• **Exercise instructions**
Leave the pictures aside and copy all the data exactly.

User interface change data:

-- Opening Marker --

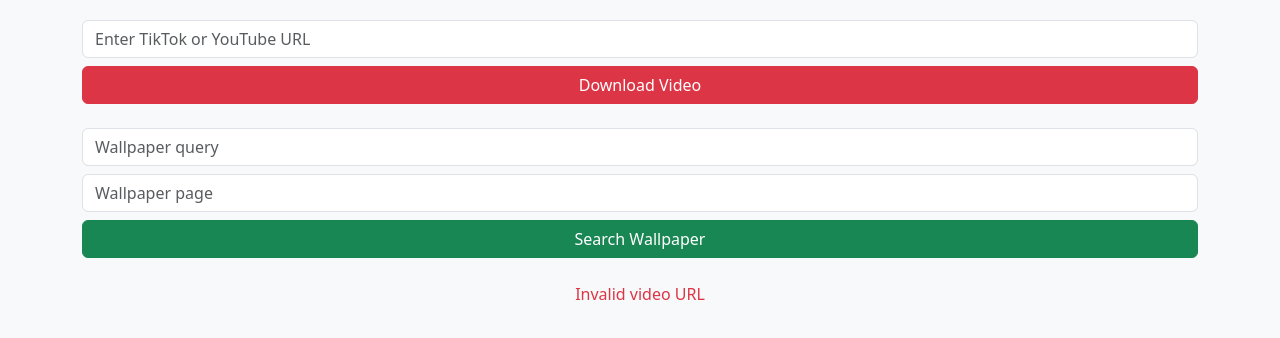
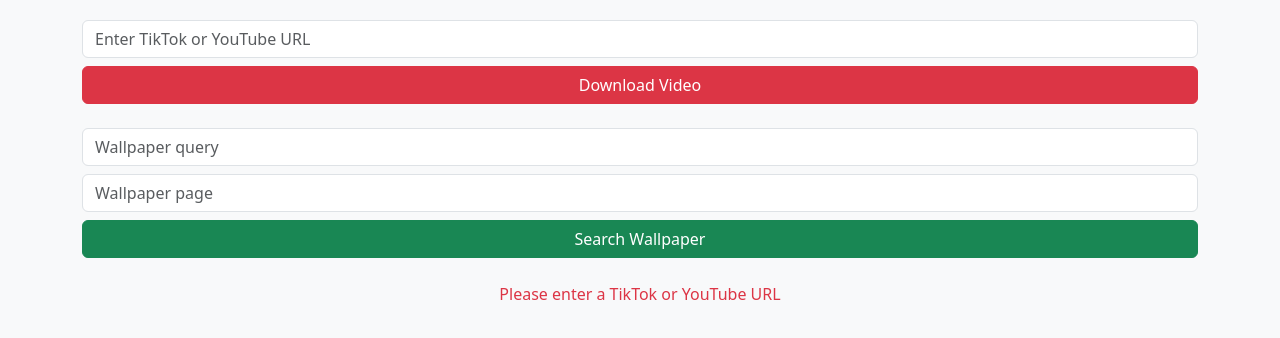
Before and after one commit to Sayurami/Apit-, a website: page html/download.html in a window 1280 px wide. Both pictures are taken after a click on the button "Download Video". Shown: the part 92-430 px from the top of the page. Drawn offline with nearby package versions, Linux system fonts and the light colour scheme.

Commit message:
Update download.html

```diff
--- a/html/download.html
+++ b/html/download.html
@@ -18,11 +18,11 @@
 <div class="container">
   <h2 class="text-center text-primary mb-4">SAYURA - Downloader</h2>
 
-  <!-- URL input for videos -->
+  <!-- Video download input -->
   <input type="text" id="video-url" class="form-control mb-2" placeholder="Enter TikTok or YouTube URL">
   <button class="btn btn-danger mb-4 w-100" id="download-video-btn">Download Video</button>
 
-  <!-- Input for wallpaper search -->
+  <!-- Wallpaper search input -->
   <input type="text" id="wallpaper-query" class="form-control mb-2" placeholder="Wallpaper query">
   <input type="number" id="wallpaper-page" class="form-control mb-2" placeholder="Wallpaper page">
   <button class="btn btn-success mb-4 w-100" id="download-wallpaper-btn">Search Wallpaper</button>
@@ -35,7 +35,13 @@
 <script>
 async function fetchVideo(url) {
   const resultDiv = document.getElementById("result");
-  resultDiv.innerHTML = "<p class='text-center'>Loading...</p>";
+  resultDiv.innerHTML = "<p class='text-center'>Loading video...</p>";
+
+  if (!url) {
+    resultDiv.innerHTML = "<p class='text-danger text-center'>Please enter a TikTok or YouTube URL</p>";
+    return;
+  }
+
   try {
     let endpoint = "";
     if (url.includes("youtube.com") || url.includes("youtu.be")) {
@@ -51,27 +57,26 @@
     const data = await res.json();
 
     if (!data.status) {
-      resultDiv.innerHTML = `<p class="text-danger text-center">${data.err || data.error}</p>`;
+      resultDiv.innerHTML = `<p class='text-danger text-center'>${data.err || data.error}</p>`;
       return;
     }
 
     const result = data.result;
-    let html = `
+
+    // Show details + Download button
+    resultDiv.innerHTML = `
       <div class="card shadow p-3 bg-white rounded">
-        <img src="${result.thumbnail}" alt="Thumbnail">
+        <img src="${result.thumbnail}" alt="Thumbnail" class="mb-2">
         <div class="card-body">
           <h5 class="card-title">${result.title || "No Title"}</h5>
           ${result.author ? `<p class="card-text">Author: ${result.author}</p>` : ""}
-          ${result.caption ? `<p class="card-text">${result.caption}</p>` : ""}
-          ${result.videoUrl ? `<a href="${result.videoUrl}" target="_blank" class="btn btn-primary btn-download">Download Video</a>` : ""}
-          ${result.audio ? `<a href="${result.audio}" target="_blank" class="btn btn-success btn-download">Download Audio</a>` : ""}
+          <a href="${result.videoUrl}" target="_blank" class="btn btn-primary btn-download">Download Video</a>
         </div>
       </div>
     `;
-    resultDiv.innerHTML = html;
 
   } catch (err) {
-    resultDiv.innerHTML = `<p class="text-danger text-center">Error: ${err.message}</p>`;
+    resultDiv.innerHTML = `<p class='text-danger text-center'>Error: ${err.message}</p>`;
   }
 }
 
@@ -111,6 +116,7 @@
   }
 }
 
+// Event listeners
 document.getElementById("download-video-btn").addEventListener("click", () => {
   const url = document.getElementById("video-url").value.trim();
   fetchVideo(url);
```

-- Closing Marker --

• **Task solution**
Before and after one commit to Sayurami/Apit-, a website: page html/download.html in a window 1280 px wide. Both pictures are taken after a click on the button "Download Video". Shown: the part 92-430 px from the top of the page. Drawn offline with nearby package versions, Linux system fonts and the light colour scheme.

Commit message:
Update download.html

```diff
--- a/html/download.html
+++ b/html/download.html
@@ -18,11 +18,11 @@
 <div class="container">
   <h2 class="text-center text-primary mb-4">SAYURA - Downloader</h2>
 
-  <!-- URL input for videos -->
+  <!-- Video download input -->
   <input type="text" id="video-url" class="form-control mb-2" placeholder="Enter TikTok or YouTube URL">
   <button class="btn btn-danger mb-4 w-100" id="download-video-btn">Download Video</button>
 
-  <!-- Input for wallpaper search -->
+  <!-- Wallpaper search input -->
   <input type="text" id="wallpaper-query" class="form-control mb-2" placeholder="Wallpaper query">
   <input type="number" id="wallpaper-page" class="form-control mb-2" placeholder="Wallpaper page">
   <button class="btn btn-success mb-4 w-100" id="download-wallpaper-btn">Search Wallpaper</button>
@@ -35,7 +35,13 @@
 <script>
 async function fetchVideo(url) {
   const resultDiv = document.getElementById("result");
-  resultDiv.innerHTML = "<p class='text-center'>Loading...</p>";
+  resultDiv.innerHTML = "<p class='text-center'>Loading video...</p>";
+
+  if (!url) {
+    resultDiv.innerHTML = "<p class='text-danger text-center'>Please enter a TikTok or YouTube URL</p>";
+    return;
+  }
+
   try {
     let endpoint = "";
     if (url.includes("youtube.com") || url.includes("youtu.be")) {
@@ -51,27 +57,26 @@
     const data = await res.json();
 
     if (!data.status) {
-      resultDiv.innerHTML = `<p class="text-danger text-center">${data.err || data.error}</p>`;
+      resultDiv.innerHTML = `<p class='text-danger text-center'>${data.err || data.error}</p>`;
       return;
     }
 
     const result = data.result;
-    let html = `
+
+    // Show details + Download button
+    resultDiv.innerHTML = `
       <div class="card shadow p-3 bg-white rounded">
-        <img src="${result.thumbnail}" alt="Thumbnail">
+        <img src="${result.thumbnail}" alt="Thumbnail" class="mb-2">
         <div class="card-body">
           <h5 class="card-title">${result.title || "No Title"}</h5>
           ${result.author ? `<p class="card-text">Author: ${result.author}</p>` : ""}
-          ${result.caption ? `<p class="card-text">${result.caption}</p>` : ""}
-          ${result.videoUrl ? `<a href="${result.videoUrl}" target="_blank" class="btn btn-primary btn-download">Download Video</a>` : ""}
-          ${result.audio ? `<a href="${result.audio}" target="_blank" class="btn btn-success btn-download">Download Audio</a>` : ""}
+          <a href="${result.videoUrl}" target="_blank" class="btn btn-primary btn-download">Download Video</a>
         </div>
       </div>
     `;
-    resultDiv.innerHTML = html;
 
   } catch (err) {
-    resultDiv.innerHTML = `<p class="text-danger text-center">Error: ${err.message}</p>`;
+    resultDiv.innerHTML = `<p class='text-danger text-center'>Error: ${err.message}</p>`;
   }
 }
 
@@ -111,6 +116,7 @@
   }
 }
 
+// Event listeners
 document.getElementById("download-video-btn").addEventListener("click", () => {
   const url = document.getElementById("video-url").value.trim();
   fetchVideo(url);
```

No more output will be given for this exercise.